> _Records provided_
*** Block opens ***
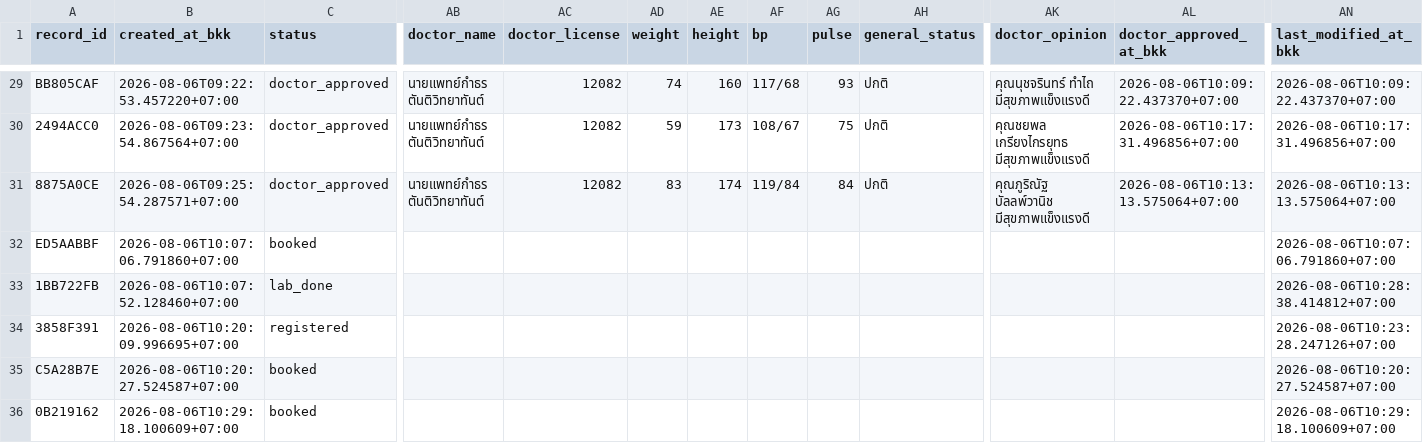
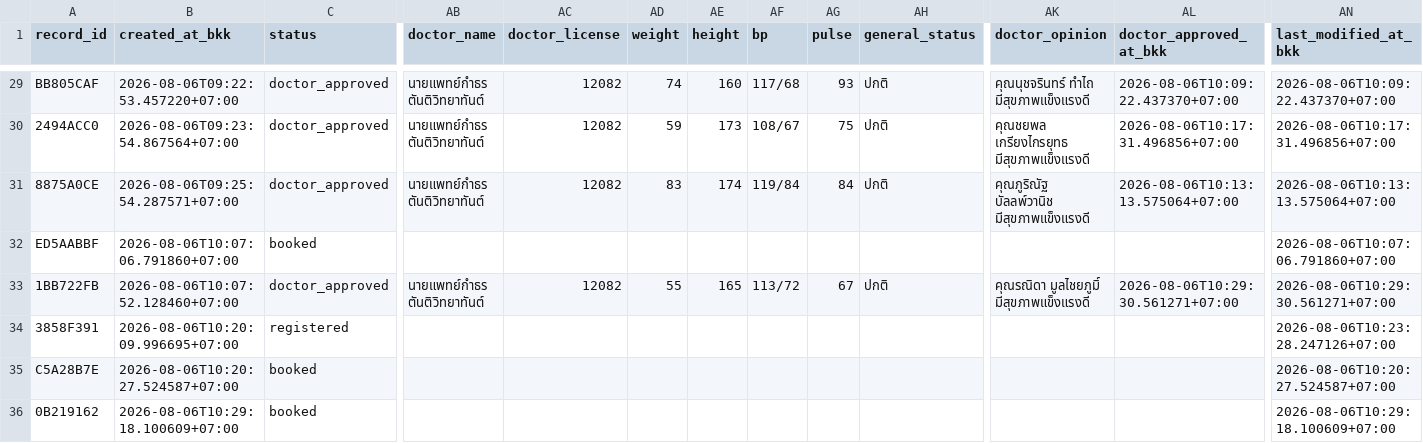
Before and after one commit to PythonianSt/MedCert, a CSV file: medical_certificate.csv, drawn as a sheet; only a part is shown, gaps mark what is left out; the diff names each change by its address in the sheet, - before the commit and + after, or states it on an @@ line.

Commit message:
update medical certificate 2026-08-06T10:29:30.563440+07:00

```diff
--- a/medical_certificate.csv
+++ b/medical_certificate.csv
-C33 (status): lab_done
+C33 (status): doctor_approved
-AB33 (doctor_name): (empty)
+AB33 (doctor_name): นายแพทย์กำธร ตันติวิทยาทันต์
-AC33 (doctor_license): (empty)
+AC33 (doctor_license): 12082
-AD33 (weight): (empty)
+AD33 (weight): 55
-AE33 (height): (empty)
+AE33 (height): 165
-AF33 (bp): (empty)
+AF33 (bp): 113/72
-AG33 (pulse): (empty)
+AG33 (pulse): 67
-AH33 (general_status): (empty)
+AH33 (general_status): ปกติ
-AK33 (doctor_opinion): (empty)
+AK33 (doctor_opinion): คุณรณิดา มูลไชยภูมิ์ มีสุขภาพแข็งแรงดี
-AL33 (doctor_approved_at_bkk): (empty)
+AL33 (doctor_approved_at_bkk): 2026-08-06T10:29:30.561271+07:00
-AN33 (last_modified_at_bkk): 2026-08-06T10:28:38.414812+07:00
+AN33 (last_modified_at_bkk): 2026-08-06T10:29:30.561271+07:00
```
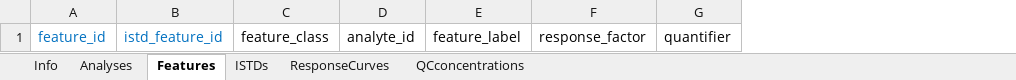
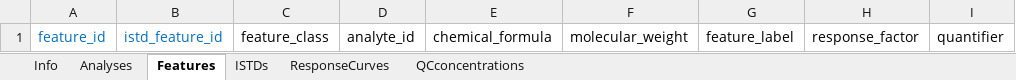
Before and after one commit to SLINGhub/midar, an Excel workbook: inst/extdata/midar_metadata_templates.xlsx, sheet Features, drawn as a sheet; only a part is shown; values as stored, in another font and other column widths than the file's, no borders; the diff names each change by its address in the sheet, - before the commit and + after, or states it on an @@ line.

Commit message:
add chemical_formula field

```diff
--- a/inst/extdata/midar_metadata_templates.xlsx (sheet Features)
+++ b/inst/extdata/midar_metadata_templates.xlsx (sheet Features)
+column E, row 1: chemical_formula
+column F, row 1: molecular_weight
```
Also changed, not shown: inst/extdata/Example_Metadata_1.xlsm, inst/extdata/metadata_msorganiser_template.xlsm, 3 other files.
*** Block closes ***
> _Task to carry out_
Every line of the data above that includes "empty" should be listed.

> _Response to this task_
-AB33 (doctor_name): (empty)
-AC33 (doctor_license): (empty)
-AD33 (weight): (empty)
-AE33 (height): (empty)
-AF33 (bp): (empty)
-AG33 (pulse): (empty)
-AH33 (general_status): (empty)
-AK33 (doctor_opinion): (empty)
-AL33 (doctor_approved_at_bkk): (empty)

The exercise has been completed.